author
organization
publishing date
type
Contribution to journal
publication status
published
subject
keywords
castration resistant prostate cancer, drug resistance, clinical trials
in
Drug Design, Development and Therapy
volume
7
pages
875 - 881
publisher
Dove Medical Press Ltd.
external identifiers
  • wos:000323479200001
  • scopus:84883249583
  • pmid:24009414
ISSN
1177-8881
DOI
10.2147/DDDT.S45703
language
English
LU publication?
yes
id
cb4fe63e-0196-4e51-a447-222e0f3dd263 (old id 4027023)
date added to LUP
2016-04-01 12:53:24
date last changed
2019-12-10 02:52:29
@article{cb4fe63e-0196-4e51-a447-222e0f3dd263,
  abstract     = {Prostate cancer (PCa) is the most common malignancy, and the third leading cancer-related cause of death among men of the Western world. Upon PCa progression into metastatic disease, androgen deprivation therapy is applied as the first-line treatment, and has been shown to be effective in most patients, leading to a decrease in serum prostate-specific antigen and relief of disease-related symptoms. However, advanced PCa almost inevitably progresses to a castration-resistant state, and is currently regarded as incurable. The large body of evidence indicates that PCa cells remain dependent on androgen receptor (AR) signaling even in an androgen-deprived environment. As such, development of drugs that target AR and AR signaling pathways have become one of the major milestones in treatment of castration-resistant PCa (CRPC). Nevertheless, currently available therapies that target AR signaling are still regarded as palliative and more potent therapies are in great need. Over the past few years, a wide range of novel therapies has entered clinical trial for treatment of CRPC, including androgen synthesis inhibitors (abiraterone acetate), chemotherapeutic agents (docetaxel and cabazitaxel), and immunotherapies (sipuleucel-T). In this context, enzalutamide (previously referred to as MDV3100) is a novel second generation antiandrogen that has been demonstrated to significantly improve survival in men with metastatic CRPC in several clinical trials. In this paper we summarize recently completed and ongoing clinical trials of enzalutamide, and briefly discuss the efficacy of the novel antiandrogen therapy and its limitations for treatment of CRPC.},

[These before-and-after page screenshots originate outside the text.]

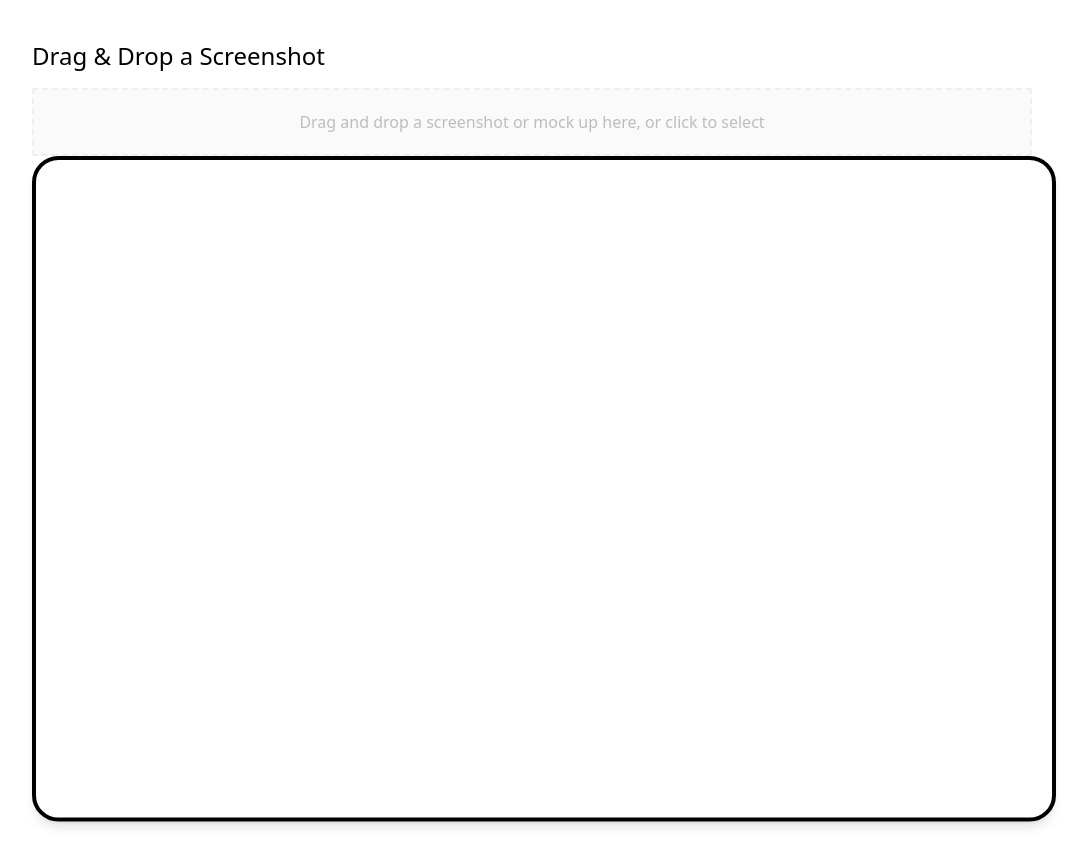
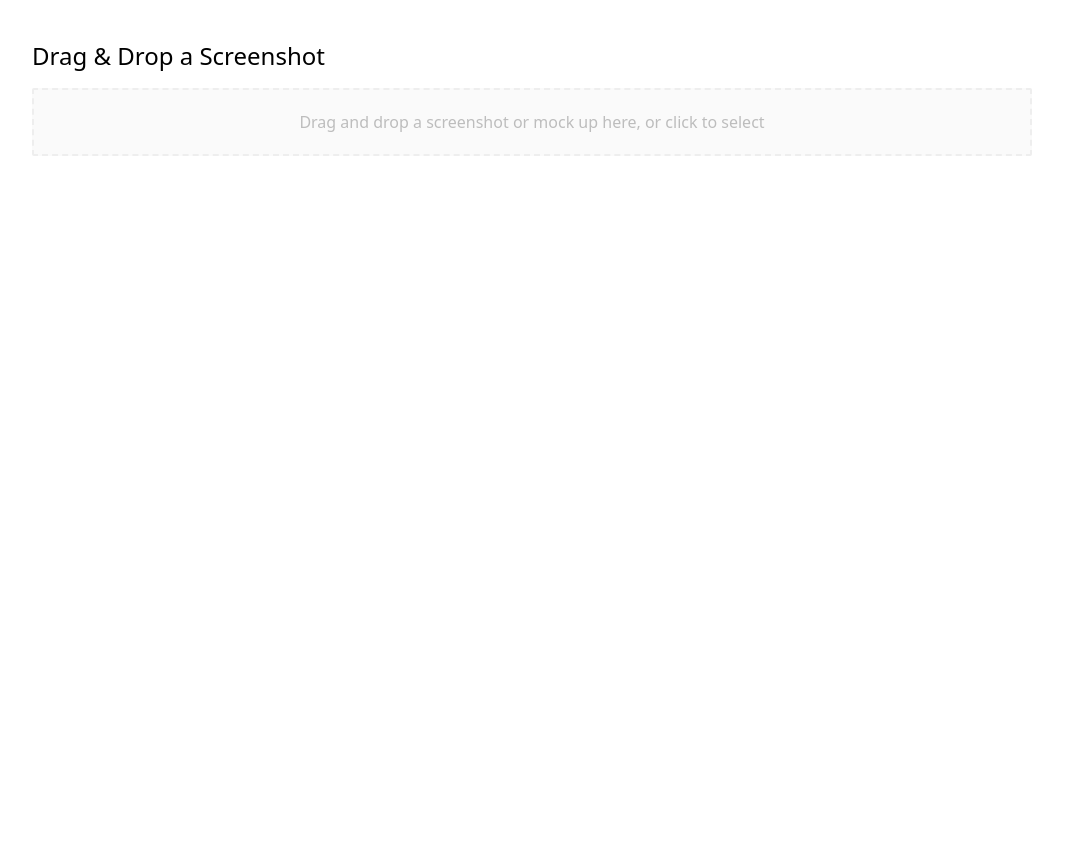
Before and after one commit to brysky9654/screenshot-to-code, a React (Vite) app in the folder frontend/: page / in a window 1280 px wide. Shown: the top 866 px of the page, without its empty margins (108-1195 px from the left). After the commit the page ends 800 px from the top, so only its background shows below. Built offline with nearby package versions, Linux system fonts and the light colour scheme; no server answers.

Commit message:
better UX for different app states

```diff
--- a/frontend/src/App.tsx
+++ b/frontend/src/App.tsx
@@ -5,31 +5,44 @@ import Preview from "./components/Preview";
 import { generateCode } from "./generateCode";
 
 function App() {
+  const [appState, setAppState] = useState<"INITIAL" | "CODING" | "CODE_READY">(
+    "INITIAL"
+  );
   const [generatedCode, setGeneratedCode] = useState<string>("");
   const [referenceImages, setReferenceImages] = useState<string[]>([]);
 
   function startCodeGeneration(referenceImages: string[]) {
+    setAppState("CODING");
     setReferenceImages(referenceImages);
-    generateCode(referenceImages[0], function (token) {
-      setGeneratedCode((prev) => prev + token);
-    });
+    generateCode(
+      referenceImages[0],
+      function (token) {
+        setGeneratedCode((prev) => prev + token);
+      },
+      function () {
+        setAppState("CODE_READY");
+      }
+    );
   }
 
   return (
     <div className="mx-auto mt-10 max-w-[1000px]">
       <h1 className="text-2xl mb-4">Drag & Drop a Screenshot</h1>
-      {referenceImages.length > 0 && (
-        <img className="w-[300px]" src={referenceImages[0]} alt="Reference" />
-      )}
 
-      {referenceImages.length === 0 && (
+      {appState === "INITIAL" && (
         <>
           <ImageUpload setReferenceImages={startCodeGeneration} />
         </>
       )}
 
-      <CodePreview code={generatedCode} />
-      <Preview code={generatedCode} />
+      {(appState === "CODING" || appState === "CODE_READY") && (
+        <>
+          <img className="w-[300px]" src={referenceImages[0]} alt="Reference" />
+          {/* Show code preview only when coding */}
+          {appState === "CODING" && <CodePreview code={generatedCode} />}
+          <Preview code={generatedCode} />
+        </>
+      )}
     </div>
   );
 }
--- a/frontend/src/generateCode.ts
+++ b/frontend/src/generateCode.ts
@@ -4,7 +4,8 @@ const WS_BACKEND_URL = import.meta.env.VITE_WS_BACKEND_URL;
 
 export function generateCode(
   imageUrl: string,
-  onChange: (chunk: string) => void
+  onChange: (chunk: string) => void,
+  onComplete: () => void
 ) {
   const wsUrl = `${WS_BACKEND_URL}/generate-code`;
   console.log("Connecting to backend @ ", wsUrl);
@@ -33,6 +34,8 @@ export function generateCode(
       toast.error(
         "We ran into an error. Try again or contact support at support@picoapps.xyz"
       );
+    } else {
+      onComplete();
     }
   });
 
```
Also changed, not shown: 1 other file (tests, documents, lock files or other folders).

  author       = {Semenas, Julius and Dizeyi, Nishtman and Persson, Jenny L},
  issn         = {1177-8881},
  language     = {eng},
  pages        = {875--881},

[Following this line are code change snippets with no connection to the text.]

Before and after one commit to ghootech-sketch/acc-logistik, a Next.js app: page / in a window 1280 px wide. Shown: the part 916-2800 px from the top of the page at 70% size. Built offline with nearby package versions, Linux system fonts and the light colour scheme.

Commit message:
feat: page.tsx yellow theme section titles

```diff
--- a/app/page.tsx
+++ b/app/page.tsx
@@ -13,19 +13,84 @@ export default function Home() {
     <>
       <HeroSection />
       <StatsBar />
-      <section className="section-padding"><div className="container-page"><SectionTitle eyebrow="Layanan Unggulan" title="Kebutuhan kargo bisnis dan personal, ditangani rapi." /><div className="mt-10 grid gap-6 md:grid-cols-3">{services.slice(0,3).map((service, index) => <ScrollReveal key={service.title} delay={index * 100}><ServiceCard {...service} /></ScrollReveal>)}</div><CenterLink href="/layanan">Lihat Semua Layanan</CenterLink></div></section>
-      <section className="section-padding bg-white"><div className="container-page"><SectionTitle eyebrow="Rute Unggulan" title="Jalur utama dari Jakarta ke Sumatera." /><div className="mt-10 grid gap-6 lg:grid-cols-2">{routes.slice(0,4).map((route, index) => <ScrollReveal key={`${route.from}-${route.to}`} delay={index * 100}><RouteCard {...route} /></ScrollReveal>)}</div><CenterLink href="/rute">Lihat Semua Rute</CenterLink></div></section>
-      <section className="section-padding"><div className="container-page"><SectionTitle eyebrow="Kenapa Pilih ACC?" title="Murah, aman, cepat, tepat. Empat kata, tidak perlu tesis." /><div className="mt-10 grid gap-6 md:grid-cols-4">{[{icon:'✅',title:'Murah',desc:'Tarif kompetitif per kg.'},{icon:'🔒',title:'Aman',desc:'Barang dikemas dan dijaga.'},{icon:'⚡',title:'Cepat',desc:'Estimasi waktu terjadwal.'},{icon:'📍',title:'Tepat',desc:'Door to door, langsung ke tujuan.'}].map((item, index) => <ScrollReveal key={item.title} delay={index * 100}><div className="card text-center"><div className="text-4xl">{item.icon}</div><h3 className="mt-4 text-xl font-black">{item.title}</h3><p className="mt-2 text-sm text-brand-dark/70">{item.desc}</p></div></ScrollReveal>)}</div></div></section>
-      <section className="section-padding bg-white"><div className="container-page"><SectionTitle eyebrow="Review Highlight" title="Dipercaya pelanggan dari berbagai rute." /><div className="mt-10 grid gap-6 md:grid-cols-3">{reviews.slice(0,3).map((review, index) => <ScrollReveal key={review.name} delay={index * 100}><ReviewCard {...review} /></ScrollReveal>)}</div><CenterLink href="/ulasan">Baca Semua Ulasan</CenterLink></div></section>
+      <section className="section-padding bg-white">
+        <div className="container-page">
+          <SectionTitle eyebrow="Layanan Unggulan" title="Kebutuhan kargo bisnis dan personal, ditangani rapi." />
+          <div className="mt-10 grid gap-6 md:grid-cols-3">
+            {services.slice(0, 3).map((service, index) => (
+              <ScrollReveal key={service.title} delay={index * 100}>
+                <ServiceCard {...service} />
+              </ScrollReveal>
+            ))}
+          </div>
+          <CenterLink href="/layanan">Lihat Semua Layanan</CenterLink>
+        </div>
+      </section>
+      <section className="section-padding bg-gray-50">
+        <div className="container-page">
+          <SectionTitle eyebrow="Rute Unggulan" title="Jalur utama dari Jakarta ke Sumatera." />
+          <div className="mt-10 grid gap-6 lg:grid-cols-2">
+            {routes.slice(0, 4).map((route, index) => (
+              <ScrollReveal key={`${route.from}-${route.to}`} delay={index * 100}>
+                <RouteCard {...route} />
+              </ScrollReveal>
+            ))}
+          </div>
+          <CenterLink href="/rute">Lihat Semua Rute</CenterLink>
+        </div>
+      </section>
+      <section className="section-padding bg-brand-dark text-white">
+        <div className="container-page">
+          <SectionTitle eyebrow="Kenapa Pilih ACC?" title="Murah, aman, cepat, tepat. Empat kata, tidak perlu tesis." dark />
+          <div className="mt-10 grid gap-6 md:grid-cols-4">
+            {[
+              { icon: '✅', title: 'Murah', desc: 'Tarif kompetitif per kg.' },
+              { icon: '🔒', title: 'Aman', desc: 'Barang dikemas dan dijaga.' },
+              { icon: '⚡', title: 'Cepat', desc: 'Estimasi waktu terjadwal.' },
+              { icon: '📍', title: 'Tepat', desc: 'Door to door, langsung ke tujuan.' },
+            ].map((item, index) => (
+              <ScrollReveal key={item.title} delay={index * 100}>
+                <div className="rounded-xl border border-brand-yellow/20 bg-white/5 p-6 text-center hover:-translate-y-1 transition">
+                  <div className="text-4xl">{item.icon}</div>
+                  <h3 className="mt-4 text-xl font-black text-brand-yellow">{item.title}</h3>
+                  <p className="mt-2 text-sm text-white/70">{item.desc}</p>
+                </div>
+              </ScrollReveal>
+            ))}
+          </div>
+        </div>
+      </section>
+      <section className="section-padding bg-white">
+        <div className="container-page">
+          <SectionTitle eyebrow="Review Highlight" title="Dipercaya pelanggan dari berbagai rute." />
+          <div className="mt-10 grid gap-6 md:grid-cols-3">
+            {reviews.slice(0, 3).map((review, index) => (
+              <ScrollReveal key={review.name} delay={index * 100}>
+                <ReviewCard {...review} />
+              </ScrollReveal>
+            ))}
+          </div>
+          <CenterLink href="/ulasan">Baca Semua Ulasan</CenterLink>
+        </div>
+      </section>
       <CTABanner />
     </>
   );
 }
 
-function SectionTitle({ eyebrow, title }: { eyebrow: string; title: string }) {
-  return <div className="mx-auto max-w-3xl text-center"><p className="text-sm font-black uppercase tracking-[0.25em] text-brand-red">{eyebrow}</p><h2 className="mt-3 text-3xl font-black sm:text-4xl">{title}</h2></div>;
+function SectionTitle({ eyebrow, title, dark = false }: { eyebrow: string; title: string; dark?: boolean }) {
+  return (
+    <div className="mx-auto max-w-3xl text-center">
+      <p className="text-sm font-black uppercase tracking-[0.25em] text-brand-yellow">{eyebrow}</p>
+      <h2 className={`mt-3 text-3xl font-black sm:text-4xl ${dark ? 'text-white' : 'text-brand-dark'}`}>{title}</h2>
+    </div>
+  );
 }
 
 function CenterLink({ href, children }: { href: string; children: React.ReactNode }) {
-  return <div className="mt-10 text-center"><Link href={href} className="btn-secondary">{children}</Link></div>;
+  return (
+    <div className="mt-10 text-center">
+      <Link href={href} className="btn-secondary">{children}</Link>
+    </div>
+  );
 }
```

  publisher    = {Dove Medical Press Ltd.},
  series       = {Drug Design, Development and Therapy},
  title        = {Enzalutamide as a second generation antiandrogen for treatment of advanced prostate cancer},
  url          = {https://lup.lub.lu.se/search/ws/files/3030393/4249456.pdf},
  doi          = {10.2147/DDDT.S45703},
  volume       = {7},
  year         = {2013},
}